FOR the past three years, Pune-based IT professional Sathya Natarajan has participated in various cleanliness drives carried out by a volunteer group. For a long time, he wanted to do something for the historical Mastani Lake, which, he says, was in a sad state, filled with plastic waste and other garbage. With World Environment Day approaching, he decided against waiting any further and contacted other like-minded people to join him in cleaning the river which he planned to do on June 2. However, given that it was a working day for all of them, Natarajan set out to clean the lake single-handedly. He worked non-stop for at least four hours and removed as much as 100 kg of plastic waste from the lake.
“I stay in Phursungi. The cleanliness drives in which I have participated till now were carried out in other parts of the city and not in the area where I stay. With the World Environment Day around the corner, I thought why not do something near my area and start with the Mastani Lake,” said 43-year-old Natarajan, who reached the Lake on his motorbike at 9 in the morning on Friday and worked till 1 pm. In the span of four hours, he says, he could clean half of the 20-acre lake.
Surrounded by hills, the lake, also known as Mastani Talav, is situated on the way to Saswad from Pune and can be seen from the Dive Ghat.
According to historians, the lake was built by Peshwa Bajirao to address the water shortage in the village Wadaki, and hence it was earlier known as Wadaki Talav.
Given that the Lake was closer to Pune, Bajirao and Mastani would reportedly visit it often and indulge in boating. Some historians also say that Mastani would travel from Mastani Mahal to the lake everyday for taking a bath.

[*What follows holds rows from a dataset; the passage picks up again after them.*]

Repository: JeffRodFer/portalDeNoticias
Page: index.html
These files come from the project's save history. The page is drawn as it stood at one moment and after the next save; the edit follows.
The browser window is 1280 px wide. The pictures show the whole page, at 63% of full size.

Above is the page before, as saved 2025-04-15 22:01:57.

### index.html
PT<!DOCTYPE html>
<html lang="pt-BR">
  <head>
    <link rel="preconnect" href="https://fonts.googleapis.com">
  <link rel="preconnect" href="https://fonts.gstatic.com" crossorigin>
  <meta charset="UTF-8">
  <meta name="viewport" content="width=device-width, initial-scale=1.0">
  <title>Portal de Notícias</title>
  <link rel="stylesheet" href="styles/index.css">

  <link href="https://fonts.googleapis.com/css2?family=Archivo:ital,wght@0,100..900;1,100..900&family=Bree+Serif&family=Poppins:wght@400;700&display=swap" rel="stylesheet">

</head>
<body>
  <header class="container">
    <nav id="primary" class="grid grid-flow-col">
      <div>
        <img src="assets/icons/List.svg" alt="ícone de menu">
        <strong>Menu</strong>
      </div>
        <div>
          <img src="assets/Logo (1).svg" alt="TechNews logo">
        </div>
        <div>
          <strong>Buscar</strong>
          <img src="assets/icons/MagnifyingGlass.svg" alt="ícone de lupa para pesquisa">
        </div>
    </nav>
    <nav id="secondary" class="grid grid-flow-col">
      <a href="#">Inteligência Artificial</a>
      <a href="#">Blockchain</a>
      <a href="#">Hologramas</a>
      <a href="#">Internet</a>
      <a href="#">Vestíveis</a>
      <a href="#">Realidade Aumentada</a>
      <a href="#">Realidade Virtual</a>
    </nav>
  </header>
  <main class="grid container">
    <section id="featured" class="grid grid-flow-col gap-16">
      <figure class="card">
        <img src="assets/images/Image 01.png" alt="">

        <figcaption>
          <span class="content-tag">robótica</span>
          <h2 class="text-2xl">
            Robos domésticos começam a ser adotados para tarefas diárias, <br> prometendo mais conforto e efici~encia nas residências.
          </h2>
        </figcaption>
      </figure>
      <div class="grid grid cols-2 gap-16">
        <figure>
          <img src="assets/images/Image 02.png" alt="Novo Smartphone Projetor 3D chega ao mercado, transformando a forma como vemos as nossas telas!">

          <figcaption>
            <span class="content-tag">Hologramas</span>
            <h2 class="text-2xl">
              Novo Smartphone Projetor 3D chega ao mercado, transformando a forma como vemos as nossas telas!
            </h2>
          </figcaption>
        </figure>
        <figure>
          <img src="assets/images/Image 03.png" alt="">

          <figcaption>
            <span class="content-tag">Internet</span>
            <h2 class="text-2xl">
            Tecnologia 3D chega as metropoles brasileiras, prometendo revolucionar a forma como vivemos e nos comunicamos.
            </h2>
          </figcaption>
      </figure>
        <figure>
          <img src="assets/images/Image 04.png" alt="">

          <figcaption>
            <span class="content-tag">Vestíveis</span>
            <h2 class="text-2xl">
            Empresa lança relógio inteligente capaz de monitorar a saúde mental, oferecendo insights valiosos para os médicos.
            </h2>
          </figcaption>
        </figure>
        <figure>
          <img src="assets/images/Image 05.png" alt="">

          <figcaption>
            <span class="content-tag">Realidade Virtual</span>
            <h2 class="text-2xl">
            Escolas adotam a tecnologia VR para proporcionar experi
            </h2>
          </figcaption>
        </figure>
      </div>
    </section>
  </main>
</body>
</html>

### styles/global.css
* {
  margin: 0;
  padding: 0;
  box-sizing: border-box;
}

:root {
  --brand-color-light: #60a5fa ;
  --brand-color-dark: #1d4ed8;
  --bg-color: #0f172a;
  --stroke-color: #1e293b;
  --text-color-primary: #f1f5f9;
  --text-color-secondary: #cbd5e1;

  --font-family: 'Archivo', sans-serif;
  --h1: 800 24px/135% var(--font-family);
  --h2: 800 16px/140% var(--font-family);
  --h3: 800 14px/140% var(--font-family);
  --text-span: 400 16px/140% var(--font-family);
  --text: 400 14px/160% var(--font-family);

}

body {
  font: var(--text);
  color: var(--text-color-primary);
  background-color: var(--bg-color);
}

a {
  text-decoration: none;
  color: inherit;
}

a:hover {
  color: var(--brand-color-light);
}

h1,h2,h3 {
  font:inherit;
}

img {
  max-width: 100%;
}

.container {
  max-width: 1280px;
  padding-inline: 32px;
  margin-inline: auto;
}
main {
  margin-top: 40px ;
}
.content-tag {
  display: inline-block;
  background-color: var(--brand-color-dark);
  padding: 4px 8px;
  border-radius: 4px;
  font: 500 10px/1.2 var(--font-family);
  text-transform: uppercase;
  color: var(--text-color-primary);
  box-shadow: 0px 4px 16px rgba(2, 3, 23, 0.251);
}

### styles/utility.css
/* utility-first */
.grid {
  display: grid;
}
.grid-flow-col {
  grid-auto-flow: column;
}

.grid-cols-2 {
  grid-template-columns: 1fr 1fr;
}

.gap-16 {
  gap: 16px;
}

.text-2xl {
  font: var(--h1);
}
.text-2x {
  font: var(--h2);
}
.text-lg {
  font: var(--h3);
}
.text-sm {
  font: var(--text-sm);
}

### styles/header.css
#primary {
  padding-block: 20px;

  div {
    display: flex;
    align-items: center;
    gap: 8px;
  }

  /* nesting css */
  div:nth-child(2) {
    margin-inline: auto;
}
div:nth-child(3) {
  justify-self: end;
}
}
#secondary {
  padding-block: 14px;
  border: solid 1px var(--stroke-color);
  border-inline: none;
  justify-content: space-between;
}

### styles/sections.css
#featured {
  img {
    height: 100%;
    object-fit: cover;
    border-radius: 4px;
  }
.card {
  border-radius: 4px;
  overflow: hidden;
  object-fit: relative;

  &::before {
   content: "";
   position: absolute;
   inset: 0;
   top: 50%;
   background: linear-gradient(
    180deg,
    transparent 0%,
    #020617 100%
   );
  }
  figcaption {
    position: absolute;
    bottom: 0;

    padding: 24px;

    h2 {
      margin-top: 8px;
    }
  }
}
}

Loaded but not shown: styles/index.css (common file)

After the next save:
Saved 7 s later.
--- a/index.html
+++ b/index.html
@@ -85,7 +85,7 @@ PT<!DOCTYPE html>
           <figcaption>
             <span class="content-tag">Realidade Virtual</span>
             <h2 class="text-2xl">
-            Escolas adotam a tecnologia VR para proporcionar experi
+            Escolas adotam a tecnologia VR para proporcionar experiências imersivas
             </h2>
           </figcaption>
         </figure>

Though the lake’s construction was started by Bajirao, it was completed in the reign of Peshwa Nanasaheb, after Bajirao’s death.
“The reason I could take out time during the day for this cause is that I work the night shifts. However, to clean the rest of the lake I need more people. I am planning to rope in some people and conduct a cleanliness drive again on Monday,” says Natarajan, adding that he had placed the plastic sacks on different sides of the lake, which he cleaned one after the other. At the end of four hours, he collected at least seven sacks of plastic waste, which mainly consisted of plastic bottles and jars in addition to polythene bags. Natarajan plans to give the
100-odd kg collected plastic waste to Rudra Environmental Solutions, which has a recycling plant that uses thermo-catalytic de-polymerization technology to convert waste plastic to fuel.
Natarajan says he did not find cleaning the lake by himself very challenging.
“Thanks to the cleanliness drives I’m involved with, I am capable of cleaning any place. The only challenging part was that I had no one to talk to and crack jokes in-between the work.”